They have started out as Eye Music. The first output for Baritone Sax, Guitar, and Drums. And then Eye Music 2. Joining A Sweet Niche is drummer Tim Doyle. WIRES is a knock-out release from 2019. It is like a powder keg ready to erupt at any second. From the influences between Faust, WorldService Project, Diablo Swing Orchestra, Henry Cow, Captain Beefheart, and the first three Soft Machine albums with a fuzztone aspect by honoring Mike Ratledge.
There are moments where we are living in the nightmarish dystopian landscape after everything came to a screeching halt in March of last year when the pandemic and COVID-19 hit. And A Sweet Niche carries some of those expertise. As a listener, you can imagine yourself walking on a dangerous tightrope. And from beginning to end, you may never know if Keir and Olly might cut the rope at any second.
Crossed over between the Rock In Opposition movement, Punk, Poetry, and Avant-Rock, they have cooked something hot and spicy inside their kitchen by giving Gordon Ramsay the big giant middle finger. Olly’s sax at times channels Lol Coxhill, David Jackson from Van der Graaf Generator, Lindsay Cooper, John Coltrane, and Univers Zero’s bassoonist Michel Berkmans.
I always imagine that not only A Sweet Niche transfuse Punk and Jazz, but listening to some of the legends of RIO bands while preparing WIRES. There’s Art Zoyd, Guapo, Magma, and honoring the late great Roger Trigaux of Present.
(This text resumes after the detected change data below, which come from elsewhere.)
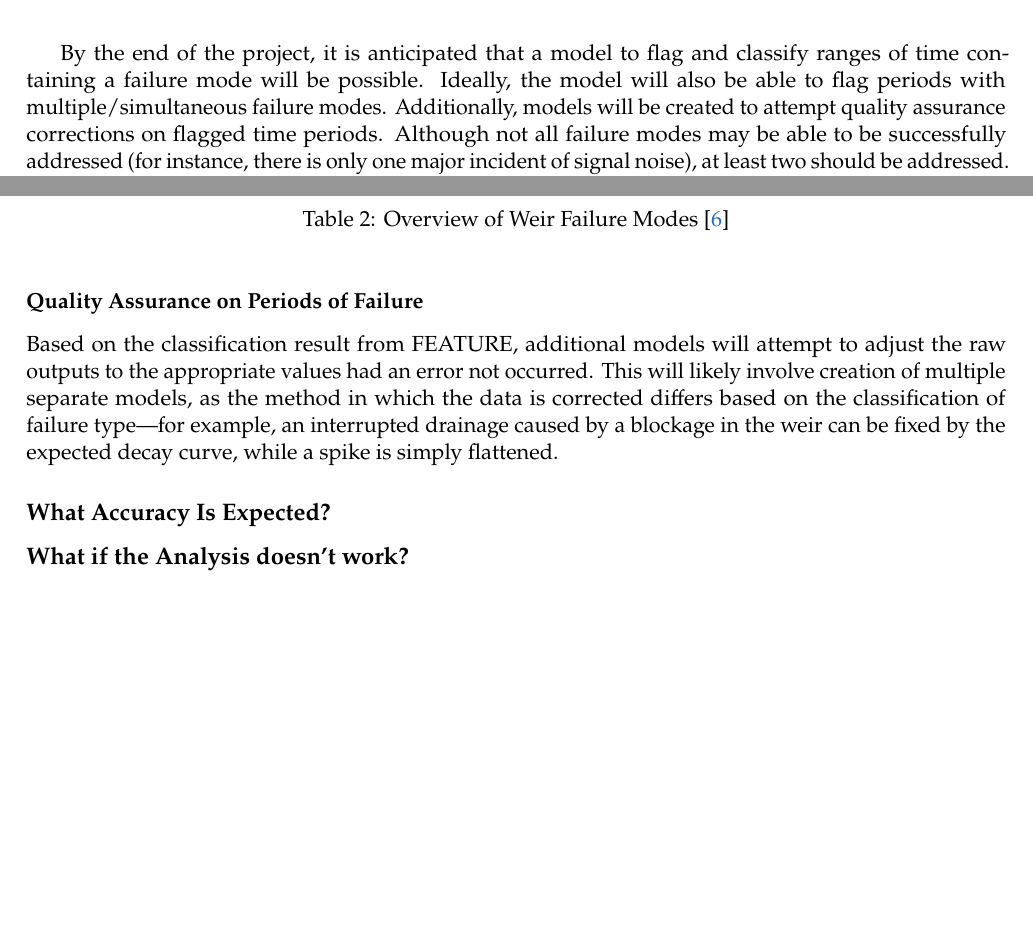
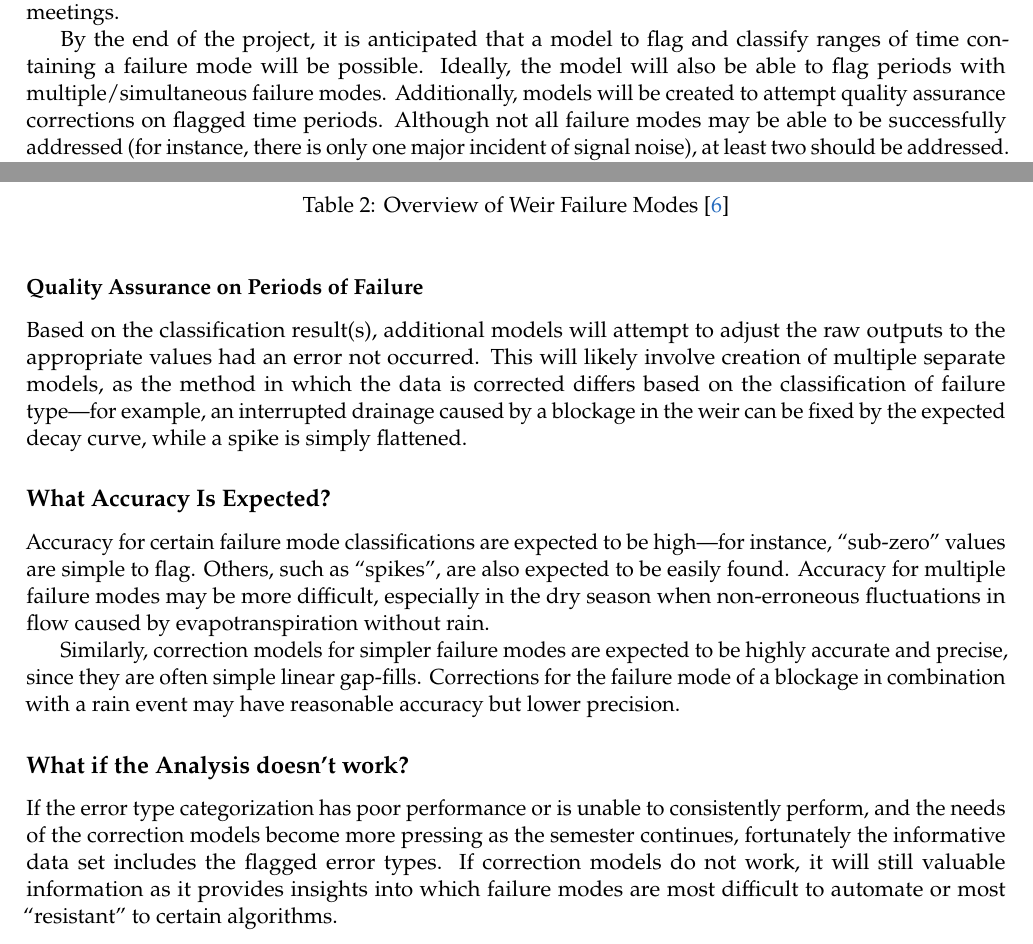
Before and after one commit to gmcginnis/info-698-capstone, a LaTeX document (01_proposal_research.tex): two parts of pages 4 and 6 of 13 before the commit and two parts of pages 3 and 6 of 13 after it, joined at a grey line, cut at the place of the change, the shorter picture padded with empty space. Compiled offline with pdfLaTeX.

Commit message:
Minor edits

```diff
--- a/01_proposal_research.tex
+++ b/01_proposal_research.tex
@@ -297,4 +297,7 @@ An outline of anticipated project responsibilities is provided in Table~\ref{tab
 Steven~Paton---director of the Physical Monitoring Program at the Smithsonian~Tropical~Research~Institute---will be the primary contact regarding background information of the data, knowledge of exceptional data point ranges (such as extenuating circumstances, e.g., a tree fall damaging equipment), and any hydrological questions that come about.
 Project work will be conducted remotely, with regular advisor check-ins via teleconference meetings.
 
-\begin{table}[htbp]
+By the end of the project, it is anticipated that a model to flag and classify ranges of time containing a failure mode will be possible.
+Ideally, the model will also be able to flag periods with multiple/simultaneous failure modes.
+Additionally, models will be created to attempt quality assurance corrections on flagged time periods.
+Although not all failure modes may be able to be successfully addressed (for instance, there is only one major incident of signal noise), at least two should be addressed.
@@ -317,11 +337,11 @@ Project work will be conducted remotely, with regular advisor check-ins via tele
     \label{tab_dol}
 \end{table}
 
-By the end of the project, it is anticipated that a model to flag and classify ranges of time containing a failure mode will be possible.
-Ideally, the model will also be able to flag periods with multiple/simultaneous failure modes.
-Additionally, models will be created to attempt quality assurance corrections on flagged time periods.
-Although not all failure modes may be able to be successfully addressed (for instance, there is only one major incident of signal noise), at least two should be addressed.
-Measured success of the models can determine which failure modes are the most difficult to accurately repair.
+% By the end of the project, it is anticipated that a model to flag and classify ranges of time containing a failure mode will be possible.
+% Ideally, the model will also be able to flag periods with multiple/simultaneous failure modes.
+% Additionally, models will be created to attempt quality assurance corrections on flagged time periods.
+% Although not all failure modes may be able to be successfully addressed (for instance, there is only one major incident of signal noise), at least two should be addressed.
+% Measured success of the models can determine which failure modes are the most difficult to accurately repair.
 
 % After a quick read through, a person should feel familiar with your project, and understand the team and the high-level tasks that you will perform. The rest of the document will provide more details on the topics introduced in the summary. In fact, many people find it easiest to write the summary last by pulling key items from the following sections.
 
@@ -425,13 +445,22 @@ A brief overview of different failure modes is provided in Table~\ref{tab_fm}.
 \subsubsection*{Quality Assurance on Periods of Failure}
 
 % Feature~\hyperref[subsec_class]{2}
-Based on the classification result from FEATURE, additional models will attempt to adjust the raw outputs to the appropriate values had an error not occurred. This will likely involve creation of multiple separate models, as the method in which the data is corrected differs based on the classification of failure type---for example, an interrupted drainage caused by a blockage in the weir can be fixed by the expected decay curve, while a spike is simply flattened.
+Based on the classification result(s), additional models will attempt to adjust the raw outputs to the appropriate values had an error not occurred. This will likely involve creation of multiple separate models, as the method in which the data is corrected differs based on the classification of failure type---for example, an interrupted drainage caused by a blockage in the weir can be fixed by the expected decay curve, while a spike is simply flattened.
 
 \custsubsection{What Accuracy Is Expected?}
 % Sometimes models don't perform super well. If you're running a model, do you expect 100% accuracy? 65% accuracy across multiple outputs? An R2 of .6? What happens if the model isn't very accurate?
 
+Accuracy for certain failure mode classifications are expected to be high---for instance, ``sub-zero'' values are simple to flag. Others, such as ``spikes'', are also expected to be easily found.
+Accuracy for multiple failure modes may be more difficult, especially in the dry season when non-erroneous fluctuations in flow caused by evapotranspiration without rain.
+
+Similarly, correction models for simpler failure modes are expected to be highly accurate and precise, since they are often simple linear gap-fills.
+Corrections for the failure mode of a blockage in combination with a rain event may have reasonable accuracy but lower precision.
+
 \custsubsection{What if the Analysis doesn't work?}
 % Sometimes analyses don't work. Is a null result acceptable, or do you need to do work to circumvent that?
+
+If the error type categorization has poor performance or is unable to consistently perform, and the needs of the correction models become more pressing as the semester continues, fortunately the informative data set includes the flagged error types.
+If correction models do not work, it will still valuable information as it provides insights into which failure modes are most difficult to automate or most ``resistant'' to certain algorithms.
 
 % \custsubsection{What if the Data Isn't Available?}
 % This is only for projects that require data scraping – what will happen if your data is not scrapable? How will you salvage your project?
```
Also changed, not shown: 01_proposal_research.tex (37 more changed lines).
I loved the two-part epic on Don Quijote. It becomes sort of like the last stand for the noble to envision his knightly story.
Chaotic, complex, alarming, and tensed, they bring the tragic hero of La Mancha with these haunting background themes on how much Quijote has become his own worst enemy. Vocals add more boiling temperatures that makes Sweet Niche’s arrangements even hotter!
Chantal Brown’s soulful take on The Art of Cultivation, tips her hat with a swinging attack honoring the late great Nina Simone while Eleanor Sikorski’s poetic mind of Allen Ginsberg adds the danger that is coming from the outside world for the Hungerstrike. But once Luke Toms challenging combination between vocals and the instruments on What Pulls You Back, gives Sweet Niche more ammunition than ever!
WIRES is a roller-coaster ride from beginning to end. As I’ve mentioned earlier, it is a challenging debut that A Sweet Niche have unleashed, but holy shit in a fucking handbag! They are out of this world!